Please restate the data below word for word, omitting all images.
*** Task input Section Begins ***
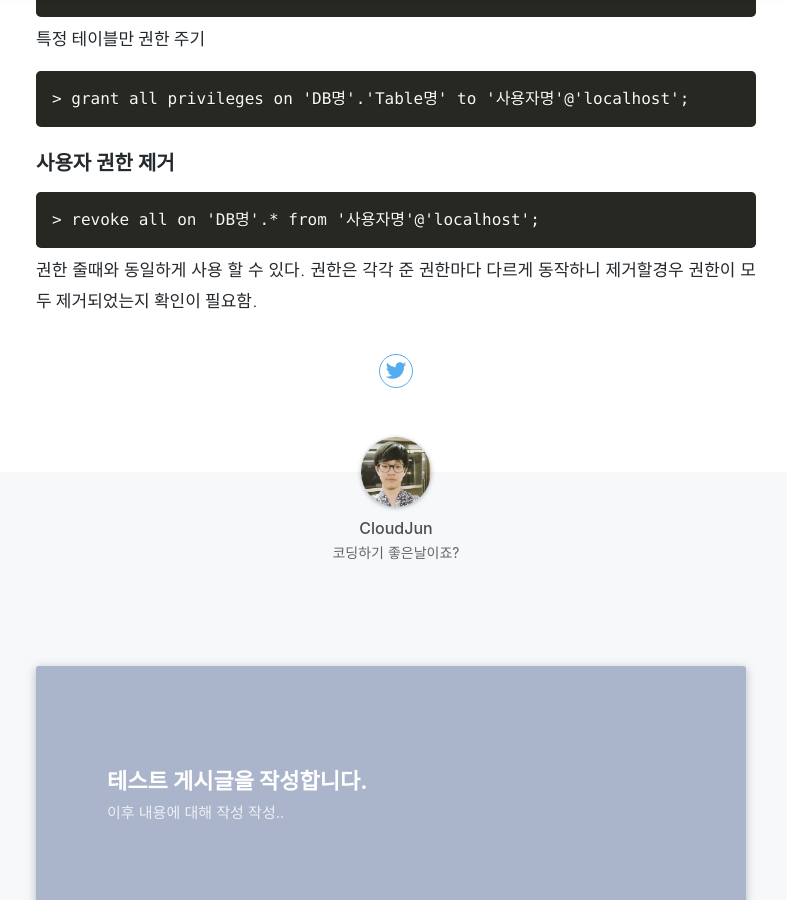
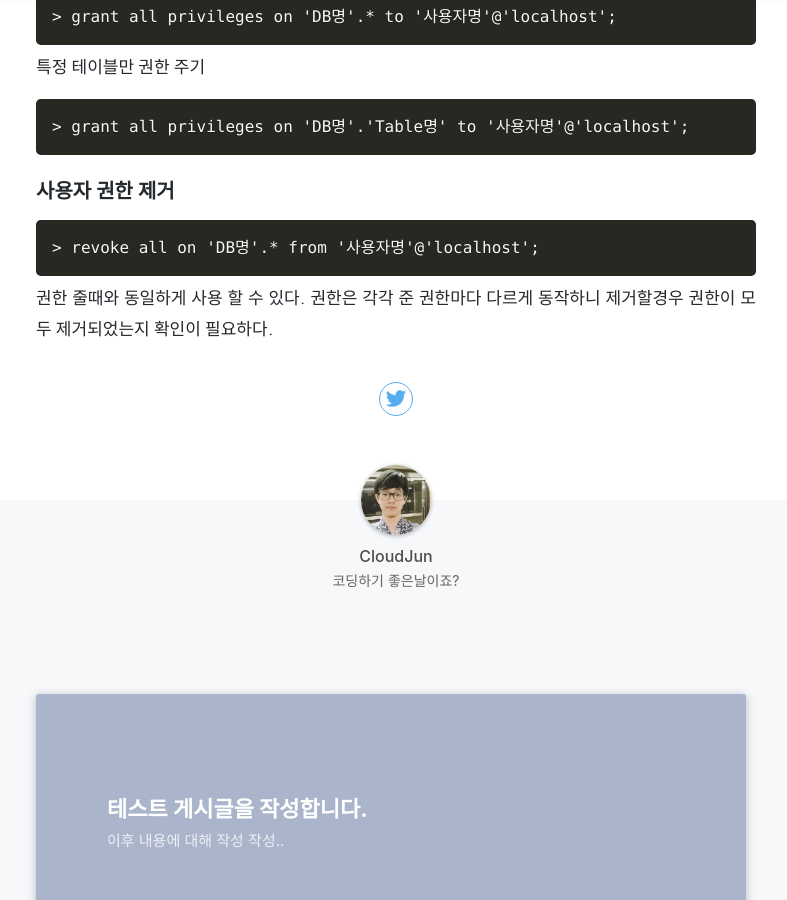
Before and after one commit to sistinafibel/sistinafibel.github.io, a Jekyll site: the page built from _posts/2019-06-05-[Mysql]-사용자-추가,-삭제,-권한부여.md, in a window 1280 px wide and 900 px high, scrolled down 1305 px. Shown: the whole window, without its empty margins (244-1031 px from the left). Built offline with Jekyll 4.4.1, drawn with Linux system fonts in a browser that asks for light colours; nearby versions of some CDN libraries; a style sheet for code colours, icons or effects is not loaded.

Commit message:
post 작성

````diff
--- a/_posts/2019-06-05-[Mysql]-사용자-추가,-삭제,-권한부여.md
+++ b/_posts/2019-06-05-[Mysql]-사용자-추가,-삭제,-권한부여.md
@@ -3,7 +3,7 @@ layout: post
 title: '[Mysql] 사용자 추가, 삭제, 권한부여'
 date: 2019-06-05
 author: cloudjun
-tags: mysql , DB
+tags: mysql DB
 ---
 ### 개요
 
@@ -12,6 +12,7 @@ tags: mysql , DB
 
 > 포스트 작성시 mysql 버전은 5.7.24 로 사용하였음.
 
+--------
 ### 사용자 확인하기
 
 ```mysql
@@ -63,4 +64,4 @@ localhost 부분은 %로 사용하면 외부 접속을 허용하며
 ```
 
 권한 줄때와 동일하게 사용 할 수 있다.
-권한은 각각 준 권한마다 다르게 동작하니 제거할경우 권한이 모두 제거되었는지 확인이 필요함.
+권한은 각각 준 권한마다 다르게 동작하니 제거할경우 권한이 모두 제거되었는지 확인이 필요하다.
````
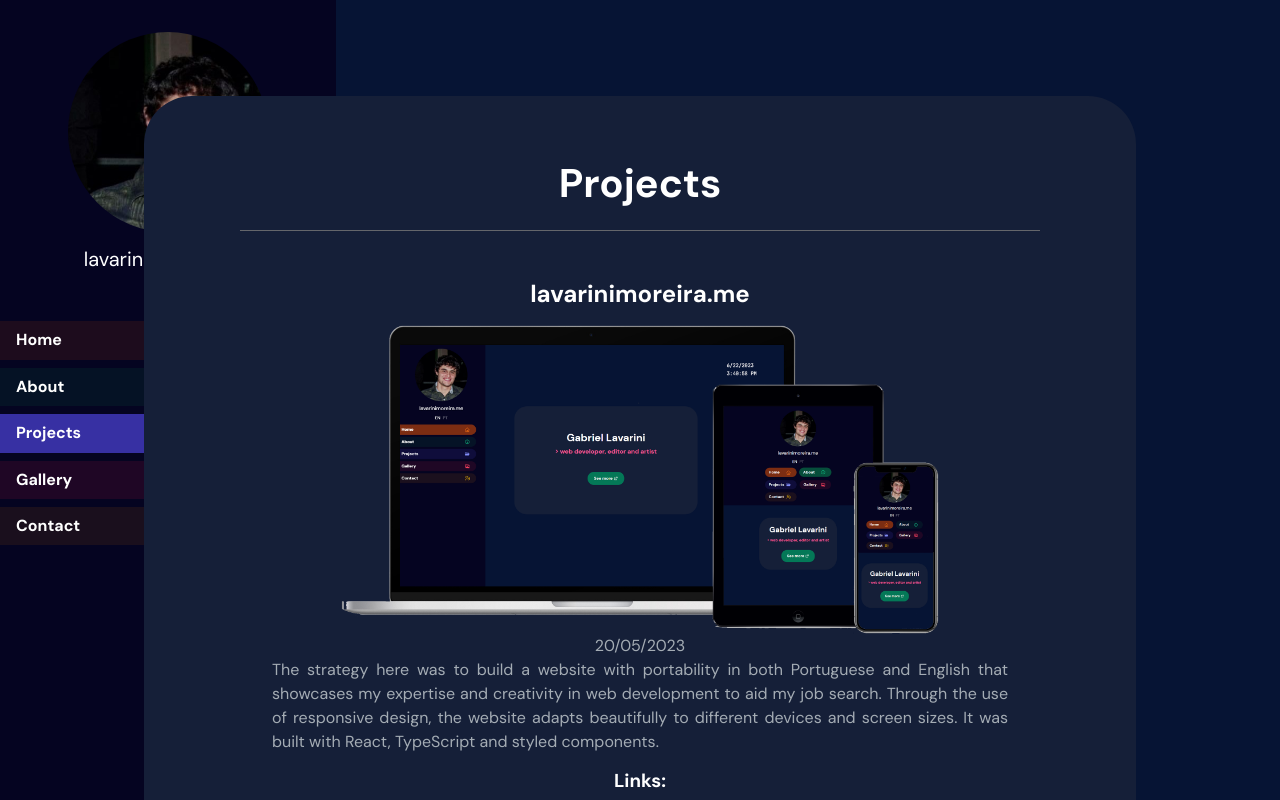
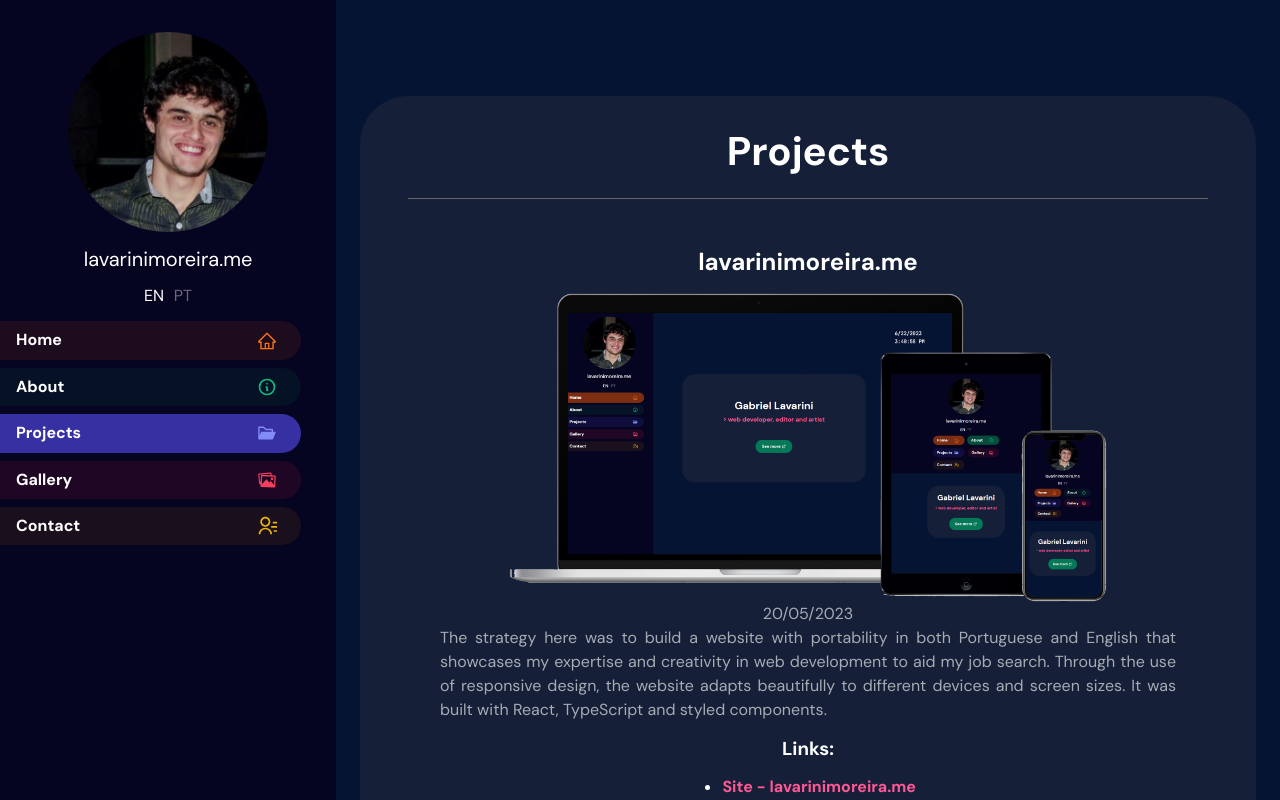
Before and after one commit to lavarinimoreira/portfolio-midjourney, a React (Create React App) app: page /projects in a window 1280 px wide. Shown: the top 800 px of the page. Built offline with nearby package versions, Linux system fonts and the light colour scheme.

Commit message:
updating about; updating projects

```diff
--- a/src/components/styles/about.ts
+++ b/src/components/styles/about.ts
@@ -10,7 +10,7 @@ export const AboutContainer = styled.div`
     align-items: center;
 
     width: 800px;
-    height: fit-content;
+    /* height: fit-content; */
     margin-top: 6rem;
     margin-bottom: 5rem;
     padding: 4rem 6rem;
--- a/src/components/styles/projects.ts
+++ b/src/components/styles/projects.ts
@@ -43,6 +43,67 @@ export const ProjectsContainer = styled.div`
         text-align: justify;
         color: ${({ theme }) => theme.colors.gray500};
     }
+
+    @media (max-width: 1700px) {
+        & {
+            margin-left: 10.5rem;
+        }
+    }
+
+    @media (max-width: 1350px) {
+        & {
+            padding: 2rem 3rem;
+            margin-left: 13.5rem;
+        }
+    }
+
+    @media (max-width: 1255px) {
+        & {
+            width: 600px;
+            margin-left: 19.75rem;
+        }
+    }
+
+    @media (max-width: 1055px) {
+        & {
+            width: 400px;
+            margin-left: 26rem;
+        }
+    }
+
+    @media (max-width: 850px) {
+        & {
+            padding: 2rem 2rem;
+            margin-left: 28.5rem;
+            h1 {
+                font-size: ${({ theme }) => theme.fontSize['3xl']};
+            }
+
+            h2 {
+                font-size: ${({ theme }) => theme.fontSize.lg};
+            }
+
+            p {
+                font-size: ${({ theme }) => theme.fontSize.base};
+            }
+        }
+    }
+
+    @media (max-width: 750px) {
+        & {
+            width: 290px;
+            margin-top: 30rem;
+            margin-left: 0;
+
+            text-align: center;
+
+            left: calc(50% - 177px);
+
+            p {
+                width: 75%;
+            }
+        }
+    }
 `;
 
 export const ProjectsGrid = styled.div`
@@ -62,6 +123,18 @@ export const ProjectsCard = styled.div`
         width: 600px;
         height: 310px;
     }
+
+    @media (max-width: 1055px) {
+        & {
+            width: 400px;
+            margin-left: 26rem;
+            img {
+                width: 300px;
+                height: 155px;
+            }
+            margin: 0;
+        }
+    }
 `;
 
 export const LineBreak = styled.div`
@@ -69,4 +142,8 @@ export const LineBreak = styled.div`
     border-top: ${({ theme }) => theme.colors.gray600} solid 1px;
     height: 1px;
     margin-top: 1rem;
+
+    @media (max-width: 750px) {
+        width: 75%;
+    }
 `;
```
*** Task input Section Ends ***
**Written answer**.
Before and after one commit to sistinafibel/sistinafibel.github.io, a Jekyll site: the page built from _posts/2019-06-05-[Mysql]-사용자-추가,-삭제,-권한부여.md, in a window 1280 px wide and 900 px high, scrolled down 1305 px. Shown: the whole window, without its empty margins (244-1031 px from the left). Built offline with Jekyll 4.4.1, drawn with Linux system fonts in a browser that asks for light colours; nearby versions of some CDN libraries; a style sheet for code colours, icons or effects is not loaded.

Commit message:
post 작성

````diff
--- a/_posts/2019-06-05-[Mysql]-사용자-추가,-삭제,-권한부여.md
+++ b/_posts/2019-06-05-[Mysql]-사용자-추가,-삭제,-권한부여.md
@@ -3,7 +3,7 @@ layout: post
 title: '[Mysql] 사용자 추가, 삭제, 권한부여'
 date: 2019-06-05
 author: cloudjun
-tags: mysql , DB
+tags: mysql DB
 ---
 ### 개요
 
@@ -12,6 +12,7 @@ tags: mysql , DB
 
 > 포스트 작성시 mysql 버전은 5.7.24 로 사용하였음.
 
+--------
 ### 사용자 확인하기
 
 ```mysql
@@ -63,4 +64,4 @@ localhost 부분은 %로 사용하면 외부 접속을 허용하며
 ```
 
 권한 줄때와 동일하게 사용 할 수 있다.
-권한은 각각 준 권한마다 다르게 동작하니 제거할경우 권한이 모두 제거되었는지 확인이 필요함.
+권한은 각각 준 권한마다 다르게 동작하니 제거할경우 권한이 모두 제거되었는지 확인이 필요하다.
````
Before and after one commit to lavarinimoreira/portfolio-midjourney, a React (Create React App) app: page /projects in a window 1280 px wide. Shown: the top 800 px of the page. Built offline with nearby package versions, Linux system fonts and the light colour scheme.

Commit message:
updating about; updating projects

```diff
--- a/src/components/styles/about.ts
+++ b/src/components/styles/about.ts
@@ -10,7 +10,7 @@ export const AboutContainer = styled.div`
     align-items: center;
 
     width: 800px;
-    height: fit-content;
+    /* height: fit-content; */
     margin-top: 6rem;
     margin-bottom: 5rem;
     padding: 4rem 6rem;
--- a/src/components/styles/projects.ts
+++ b/src/components/styles/projects.ts
@@ -43,6 +43,67 @@ export const ProjectsContainer = styled.div`
         text-align: justify;
         color: ${({ theme }) => theme.colors.gray500};
     }
+
+    @media (max-width: 1700px) {
+        & {
+            margin-left: 10.5rem;
+        }
+    }
+
+    @media (max-width: 1350px) {
+        & {
+            padding: 2rem 3rem;
+            margin-left: 13.5rem;
+        }
+    }
+
+    @media (max-width: 1255px) {
+        & {
+            width: 600px;
+            margin-left: 19.75rem;
+        }
+    }
+
+    @media (max-width: 1055px) {
+        & {
+            width: 400px;
+            margin-left: 26rem;
+        }
+    }
+
+    @media (max-width: 850px) {
+        & {
+            padding: 2rem 2rem;
+            margin-left: 28.5rem;
+            h1 {
+                font-size: ${({ theme }) => theme.fontSize['3xl']};
+            }
+
+            h2 {
+                font-size: ${({ theme }) => theme.fontSize.lg};
+            }
+
+            p {
+                font-size: ${({ theme }) => theme.fontSize.base};
+            }
+        }
+    }
+
+    @media (max-width: 750px) {
+        & {
+            width: 290px;
+            margin-top: 30rem;
+            margin-left: 0;
+
+            text-align: center;
+
+            left: calc(50% - 177px);
+
+            p {
+                width: 75%;
+            }
+        }
+    }
 `;
 
 export const ProjectsGrid = styled.div`
@@ -62,6 +123,18 @@ export const ProjectsCard = styled.div`
         width: 600px;
         height: 310px;
     }
+
+    @media (max-width: 1055px) {
+        & {
+            width: 400px;
+            margin-left: 26rem;
+            img {
+                width: 300px;
+                height: 155px;
+            }
+            margin: 0;
+        }
+    }
 `;
 
 export const LineBreak = styled.div`
@@ -69,4 +142,8 @@ export const LineBreak = styled.div`
     border-top: ${({ theme }) => theme.colors.gray600} solid 1px;
     height: 1px;
     margin-top: 1rem;
+
+    @media (max-width: 750px) {
+        width: 75%;
+    }
 `;
```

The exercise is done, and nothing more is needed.